* **Material for this exercise**:
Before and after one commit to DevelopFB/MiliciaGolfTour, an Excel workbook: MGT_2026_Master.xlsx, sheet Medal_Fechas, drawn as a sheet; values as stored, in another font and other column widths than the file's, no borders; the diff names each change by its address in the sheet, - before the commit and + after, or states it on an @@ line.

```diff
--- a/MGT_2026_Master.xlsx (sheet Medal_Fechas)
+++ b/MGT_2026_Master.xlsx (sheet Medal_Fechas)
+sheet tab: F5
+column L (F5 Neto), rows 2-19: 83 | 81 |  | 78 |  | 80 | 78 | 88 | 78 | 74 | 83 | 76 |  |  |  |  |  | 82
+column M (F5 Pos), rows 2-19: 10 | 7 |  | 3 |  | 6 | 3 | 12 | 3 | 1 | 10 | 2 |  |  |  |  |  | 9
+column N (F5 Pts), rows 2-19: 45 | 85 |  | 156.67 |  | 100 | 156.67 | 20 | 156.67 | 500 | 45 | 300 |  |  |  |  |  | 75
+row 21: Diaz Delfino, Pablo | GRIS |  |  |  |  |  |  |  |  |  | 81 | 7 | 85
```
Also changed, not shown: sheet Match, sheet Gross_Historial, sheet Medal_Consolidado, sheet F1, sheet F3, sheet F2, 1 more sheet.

--

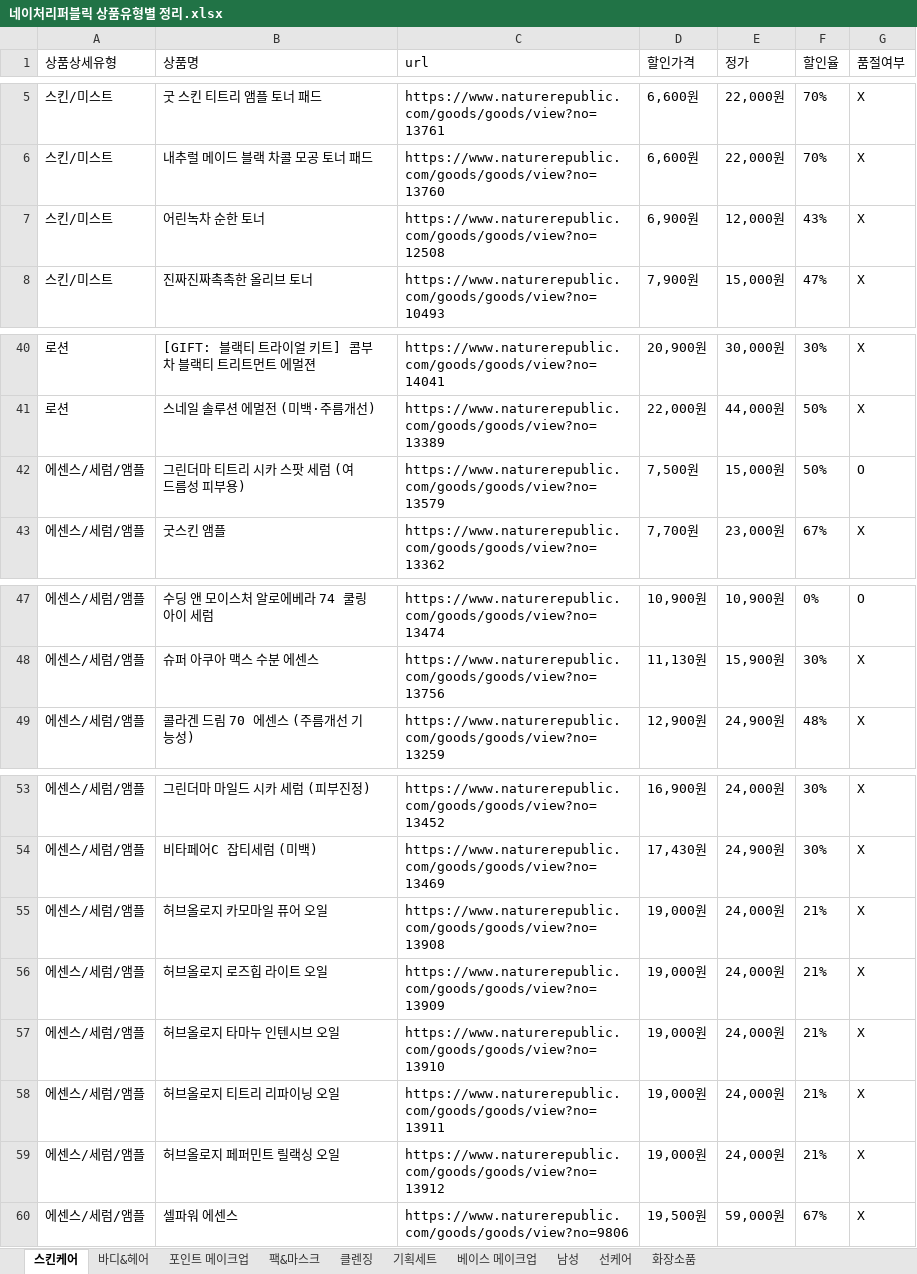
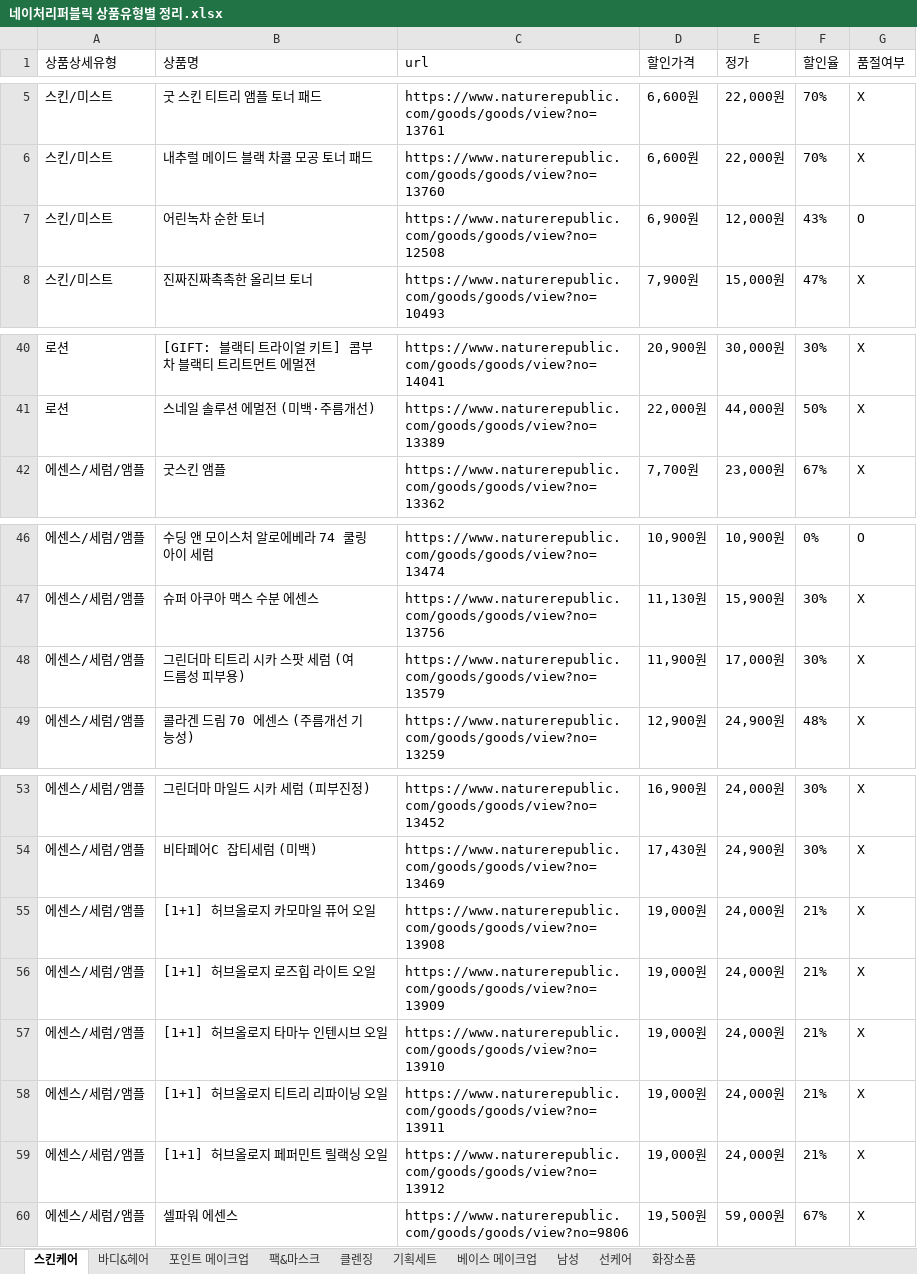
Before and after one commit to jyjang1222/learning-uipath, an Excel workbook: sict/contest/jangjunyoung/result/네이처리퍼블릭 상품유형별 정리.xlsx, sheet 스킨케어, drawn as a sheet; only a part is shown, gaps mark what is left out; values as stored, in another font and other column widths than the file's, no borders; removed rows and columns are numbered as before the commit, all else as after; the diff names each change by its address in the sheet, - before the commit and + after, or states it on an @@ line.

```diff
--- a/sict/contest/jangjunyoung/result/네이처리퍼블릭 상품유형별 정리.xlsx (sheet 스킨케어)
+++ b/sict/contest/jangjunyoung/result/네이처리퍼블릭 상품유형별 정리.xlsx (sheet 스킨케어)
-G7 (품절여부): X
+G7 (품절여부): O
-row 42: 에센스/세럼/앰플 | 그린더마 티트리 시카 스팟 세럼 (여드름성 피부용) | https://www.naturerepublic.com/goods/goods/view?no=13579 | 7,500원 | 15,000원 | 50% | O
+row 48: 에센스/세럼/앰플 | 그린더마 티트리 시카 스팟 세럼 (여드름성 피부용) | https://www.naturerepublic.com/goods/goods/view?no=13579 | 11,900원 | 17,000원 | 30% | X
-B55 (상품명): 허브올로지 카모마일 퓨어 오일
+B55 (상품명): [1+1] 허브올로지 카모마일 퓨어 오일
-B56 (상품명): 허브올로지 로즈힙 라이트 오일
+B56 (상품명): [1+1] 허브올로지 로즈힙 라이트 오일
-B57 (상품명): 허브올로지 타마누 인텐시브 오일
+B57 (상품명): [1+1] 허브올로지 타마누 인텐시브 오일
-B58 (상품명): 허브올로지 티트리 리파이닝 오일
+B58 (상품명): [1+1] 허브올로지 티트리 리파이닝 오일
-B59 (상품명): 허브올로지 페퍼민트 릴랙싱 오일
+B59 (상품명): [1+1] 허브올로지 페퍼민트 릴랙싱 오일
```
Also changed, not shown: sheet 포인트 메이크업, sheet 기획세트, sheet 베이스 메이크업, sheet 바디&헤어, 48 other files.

* **About this exercise**: When the word "카모마일" turns up on a line of the material above, copy that line.

* **Final answer**:
-B55 (상품명): 허브올로지 카모마일 퓨어 오일
+B55 (상품명): [1+1] 허브올로지 카모마일 퓨어 오일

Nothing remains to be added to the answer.